* About this exercise
Look for "instruct" in the records and copy every line that has it.
[Input Boundary: Start]
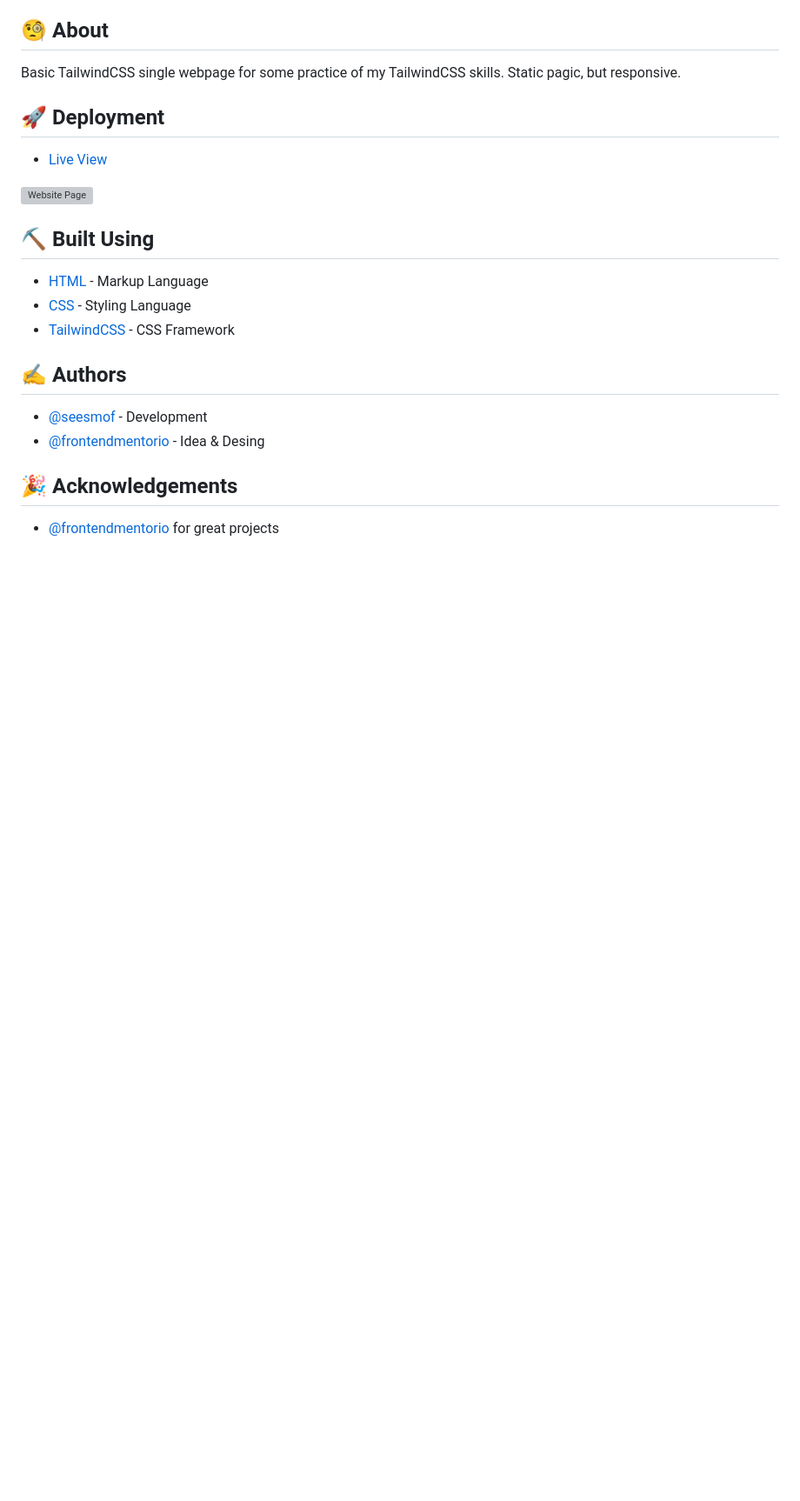
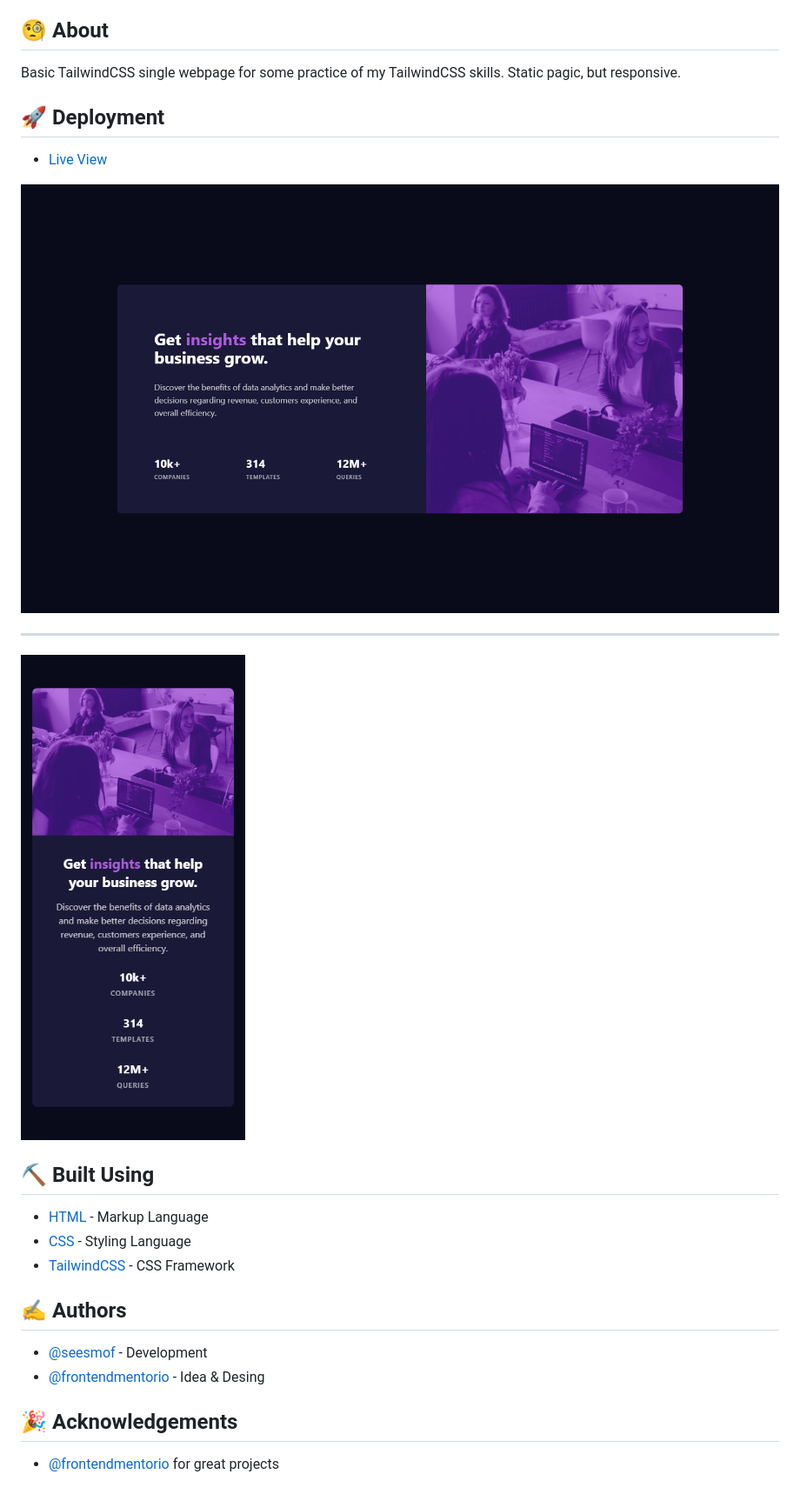
Before and after one commit to seesmof/fm_stats-preview-card, a Markdown page: README.md, the part around the change. Shown: that part at 87% size. Rendered like a GitHub page; pictures changed too: images/Stats-Preview-Component-seesmof-Frontend-Mentor.png (added), images/Stats-Preview-Component-seesmof-Frontend-Mentor_desktop.png (added); blank space fills up the shorter version; grey boxes are pictures that could not be loaded.

Commit message:
docs: :lipstick: add webpage screenshots to readme

```diff
--- a/README.md
+++ b/README.md
@@ -35,7 +35,11 @@ Basic TailwindCSS single webpage for some practice of my TailwindCSS skills. Sta
 
 - [Live View](https://seesmof.github.io/fm_stats-preview-card/)
 
-![Website Page](./img/QR-Code-Component.png)
+![Website Page](./img/../images/Stats-Preview-Component-seesmof-Frontend-Mentor_desktop.png)
+
+---
+
+![Website Page](./img/../images/Stats-Preview-Component-seesmof-Frontend-Mentor.png)
 
 ## ⛏️ Built Using <a name = "built_using"></a>
 
```
Also changed, not shown: images/favicon-32x32.png (deleted).
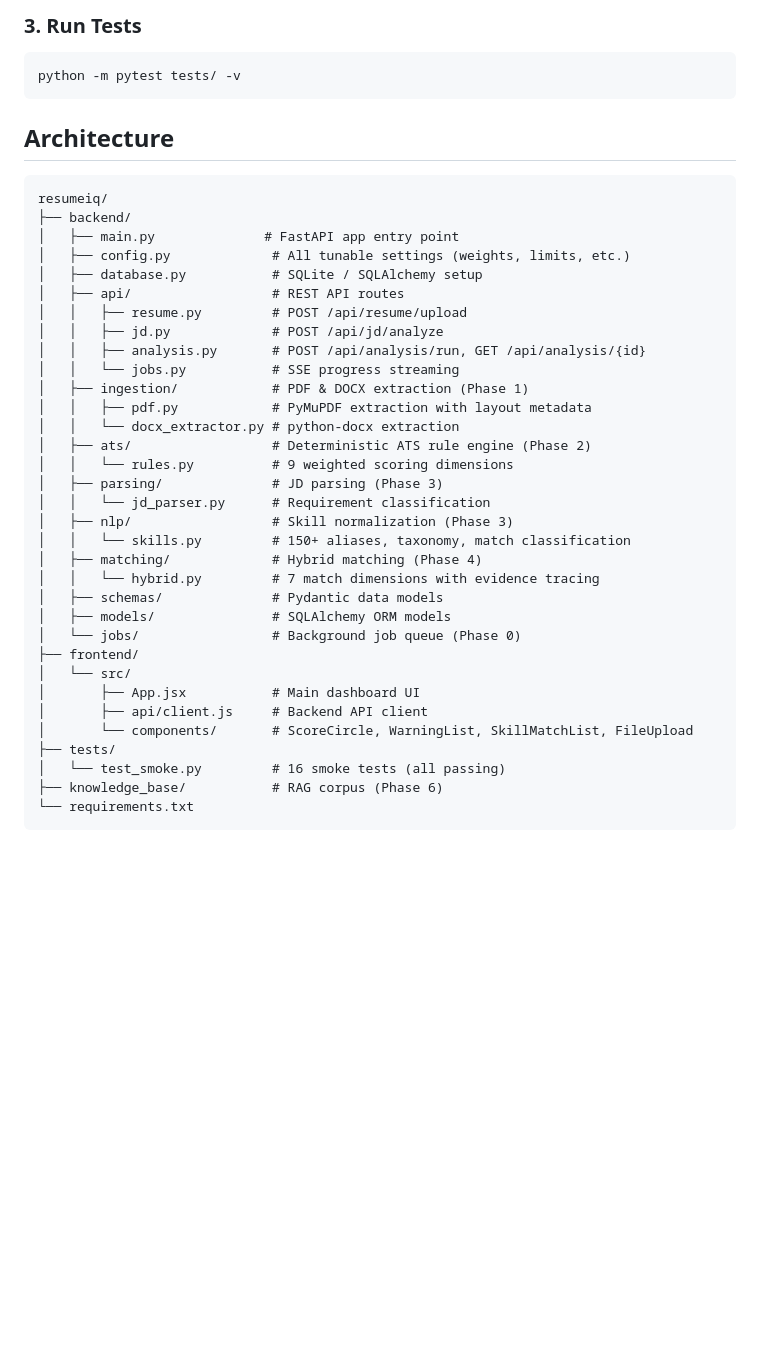
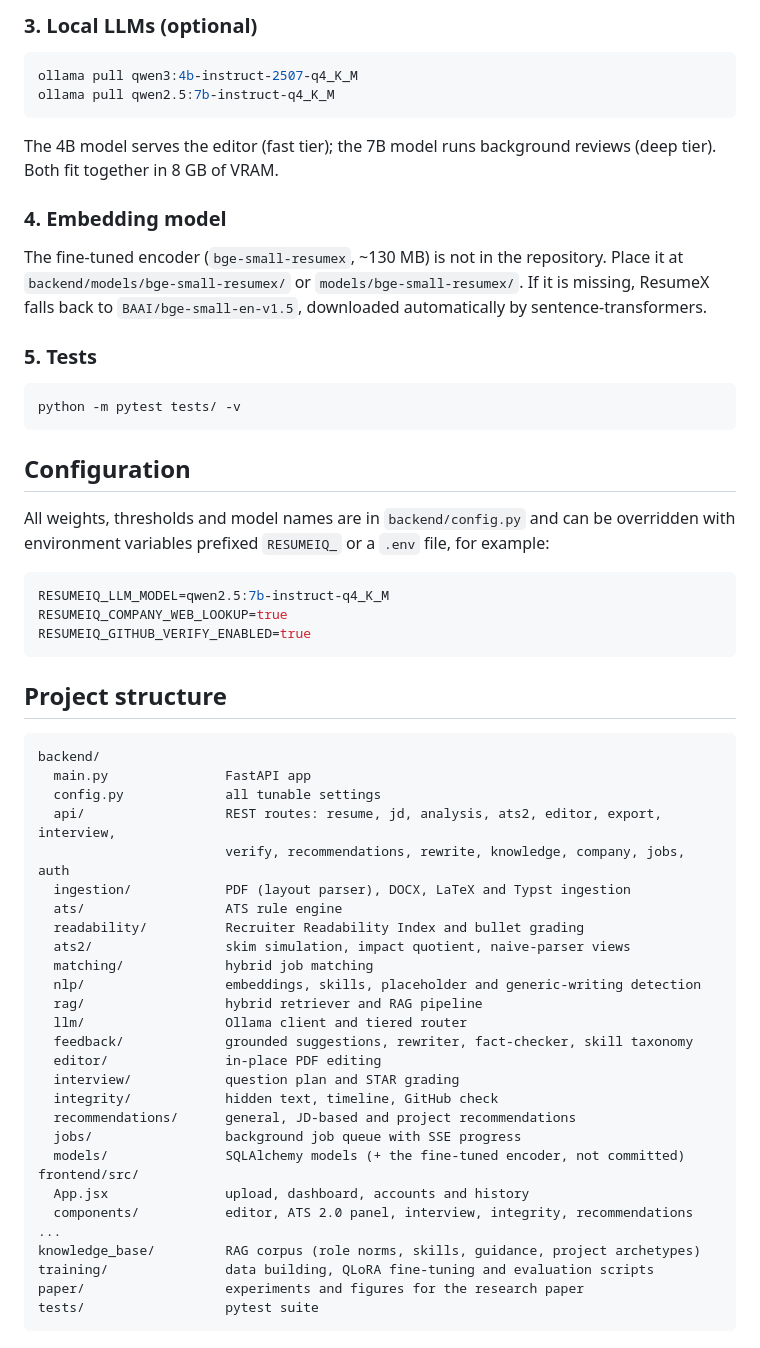
Before and after one commit to sabarinathb362/ResumeX, a Markdown page: README.md, the part around one of its changes. Drawn GitHub-style; blank space fills up the shorter version.

Commit message:
docs: update README to match the current project

````diff
--- a/README.md
+++ b/README.md
@@ -28,45 +49,62 @@ Then open **http://localhost:5173** in your browser.
 
-### 3. Run Tests
+### 3. Local LLMs (optional)
+
+```bash
+ollama pull qwen3:4b-instruct-2507-q4_K_M
+ollama pull qwen2.5:7b-instruct-q4_K_M
+```
+
+The 4B model serves the editor (fast tier); the 7B model runs background reviews (deep tier). Both fit together in 8 GB of VRAM.
+
+### 4. Embedding model
+
+The fine-tuned encoder (`bge-small-resumex`, ~130 MB) is not in the repository. Place it at `backend/models/bge-small-resumex/` or `models/bge-small-resumex/`. If it is missing, ResumeX falls back to `BAAI/bge-small-en-v1.5`, downloaded automatically by sentence-transformers.
+
+### 5. Tests
 
 ```bash
 python -m pytest tests/ -v
 ```
 
-## Architecture
+## Configuration
+
+All weights, thresholds and model names are in `backend/config.py` and can be overridden with environment variables prefixed `RESUMEIQ_` or a `.env` file, for example:
+
+```bash
+RESUMEIQ_LLM_MODEL=qwen2.5:7b-instruct-q4_K_M
+RESUMEIQ_COMPANY_WEB_LOOKUP=true
+RESUMEIQ_GITHUB_VERIFY_ENABLED=true
+```
+
+## Project structure
 
 ```
-resumeiq/
-├── backend/
-│   ├── main.py              # FastAPI app entry point
-│   ├── config.py             # All tunable settings (weights, limits, etc.)
-│   ├── database.py           # SQLite / SQLAlchemy setup
-│   ├── api/                  # REST API routes
-│   │   ├── resume.py         # POST /api/resume/upload
-│   │   ├── jd.py             # POST /api/jd/analyze
-│   │   ├── analysis.py       # POST /api/analysis/run, GET /api/analysis/{id}
-│   │   └── jobs.py           # SSE progress streaming
-│   ├── ingestion/            # PDF & DOCX extraction (Phase 1)
-│   │   ├── pdf.py            # PyMuPDF extraction with layout metadata
-│   │   └── docx_extractor.py # python-docx extraction
-│   ├── ats/                  # Deterministic ATS rule engine (Phase 2)
-│   │   └── rules.py          # 9 weighted scoring dimensions
-│   ├── parsing/              # JD parsing (Phase 3)
-│   │   └── jd_parser.py      # Requirement classification
-│   ├── nlp/                  # Skill normalization (Phase 3)
-│   │   └── skills.py         # 150+ aliases, taxonomy, match classification
-│   ├── matching/             # Hybrid matching (Phase 4)
-│   │   └── hybrid.py         # 7 match dimensions with evidence tracing
-│   ├── schemas/              # Pydantic data models
-│   ├── models/               # SQLAlchemy ORM models
-│   └── jobs/                 # Background job queue (Phase 0)
-├── frontend/
-│   └── src/
-│       ├── App.jsx           # Main dashboard UI
-│       ├── api/client.js     # Backend API client
-│       └── components/       # ScoreCircle, WarningList, SkillMatchList, FileUpload
-├── tests/
-│   └── test_smoke.py         # 16 smoke tests (all passing)
-├── knowledge_base/           # RAG corpus (Phase 6)
-└── requirements.txt
+backend/
+  main.py               FastAPI app
+  config.py             all tunable settings
+  api/                  REST routes: resume, jd, analysis, ats2, editor, export, interview,
+                        verify, recommendations, rewrite, knowledge, company, jobs, auth
+  ingestion/            PDF (layout parser), DOCX, LaTeX and Typst ingestion
+  ats/                  ATS rule engine
+  readability/          Recruiter Readability Index and bullet grading
+  ats2/                 skim simulation, impact quotient, naive-parser views
+  matching/             hybrid job matching
+  nlp/                  embeddings, skills, placeholder and generic-writing detection
+  rag/                  hybrid retriever and RAG pipeline
+  llm/                  Ollama client and tiered router
+  feedback/             grounded suggestions, rewriter, fact-checker, skill taxonomy
+  editor/               in-place PDF editing
+  interview/            question plan and STAR grading
+  integrity/            hidden text, timeline, GitHub check
+  recommendations/      general, JD-based and project recommendations
+  jobs/                 background job queue with SSE progress
+  models/               SQLAlchemy models (+ the fine-tuned encoder, not committed)
+frontend/src/
+  App.jsx               upload, dashboard, accounts and history
+  components/           editor, ATS 2.0 panel, interview, integrity, recommendations ...
+knowledge_base/         RAG corpus (role norms, skills, guidance, project archetypes)
+training/               data building, QLoRA fine-tuning and evaluation scripts
+paper/                  experiments and figures for the research paper
+tests/                  pytest suite
 ```
 
````
Also changed, not shown: other parts of README.md (+57 -55 lines).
[Input Boundary: End]
* Response to this exercise
+ollama pull qwen3:4b-instruct-2507-q4_K_M
+ollama pull qwen2.5:7b-instruct-q4_K_M
+RESUMEIQ_LLM_MODEL=qwen2.5:7b-instruct-q4_K_M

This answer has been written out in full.